Hironori Murai (Japan) Murai animates puppets with air and sound. His large-scale black figures are brought to life by plastic-fan respirators, and speak the recorded dialogues of families and friends on the subways of New York. Murai’s puppets at once emanate the life of the city and are dislocated from it.

Paola Pivi (Italy) The work of Paola Pivi stretches or extends reality. Her focus is an irrational concentration of elements, such as light photons, pizza, Chinese people, airplanes, or in this case, pearls. The superficial system of counting or categorizing is replaced by a more indefinable element of beauty.

Andrea Ray (USA) Andrea Ray evokes ill-perceived and misdiagnosed communications between a subject and its environment. Uneasy moments of passive resistance are seen in the constant motion of Carrier, a six-minute video by Ray, which relates travel to the notion of communicable invisible things such as disease and thought.

Montserrat Soto (Spain) SECRET LANDSCAPE investigates the environment of contemporary art collectors’ homes. Peeking into these particular homes, we realize that they are independent installation pieces, created by the collector's art works. The works become objets trouvés, transformed by furniture and, ultimately, by photography.

Mary Ellen Strom (USA )Daughter is a speaking doll which conveys the tenets of the New York chapter of a historic women's organization. The sculpture is part of a larger project examining ways in which the organization attempts to maintain ideals of patriarchy and "whiteness" as a category, propagating its specific version of history.

Fiona Templeton (USA) A SPEAKING is a performance of continuously generated live language. It relates to Templeton’s recent continuous writing Cells of Release, in which a strip of words weaves throughout a building. In A SPEAKING, however, the piece winds back on itself only through the memory of sound from the artist’s body.

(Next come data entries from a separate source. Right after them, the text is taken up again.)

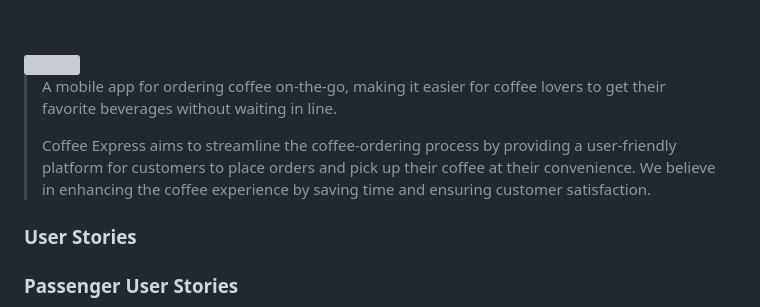
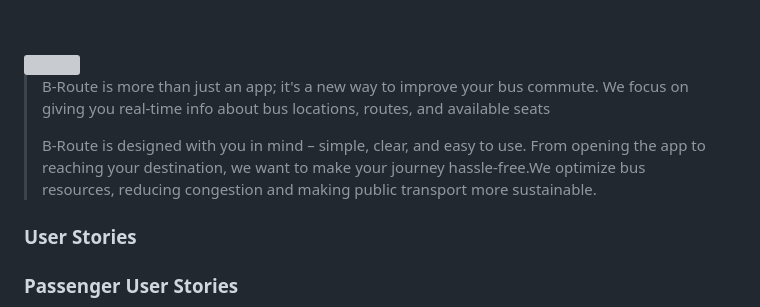
Before and after one commit to zeinshhadi/b-route-app, a Markdown page: README.md, the part around the change. Drawn GitHub-style; grey boxes are pictures that could not be loaded.

```diff
--- a/README.md
+++ b/README.md
@@ -5,9 +5,9 @@
 <!-- project philosophy -->
 <img src="./readme/title2.svg"/>
 
-> A mobile app for ordering coffee on-the-go, making it easier for coffee lovers to get their favorite beverages without waiting in line.
+> B-Route is more than just an app; it's a new way to improve your bus commute. We focus on giving you real-time info about bus locations, routes, and available seats
 >
-> Coffee Express aims to streamline the coffee-ordering process by providing a user-friendly platform for customers to place orders and pick up their coffee at their convenience. We believe in enhancing the coffee experience by saving time and ensuring customer satisfaction.
+> B-Route is designed with you in mind – simple, clear, and easy to use. From opening the app to reaching your destination, we want to make your journey hassle-free.We optimize bus resources, reducing congestion and making public transport more sustainable.
 
 ### User Stories
 
```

Gert Verhoeven (Belgium) Gert Verhoeven’s installation of drawings and plaster forms evokes childhood and gaming. Verhoeven’s work is both Freudian and playful, full of comic irony.

Sara Chi Hang Wong and Leung Chi Wo (Hong Kong) Wong and Leung have baked cookies in the shape of extracted pieces of sky. Shaped by architectural forms, the sky in the vicinity becomes a puzzle of dough to be eaten by gallery visitors. Wong and Wo will in turn document visitors’ sky-eating.

Elizabeth Zawada (USA) The painted large-format print Untitled – paint by number depicts a series of handwritten numbers meticulously repeated, filling the photograph. Each number has been assigned a color and hand painted, exposing the inherent beauty of the arduous writing task.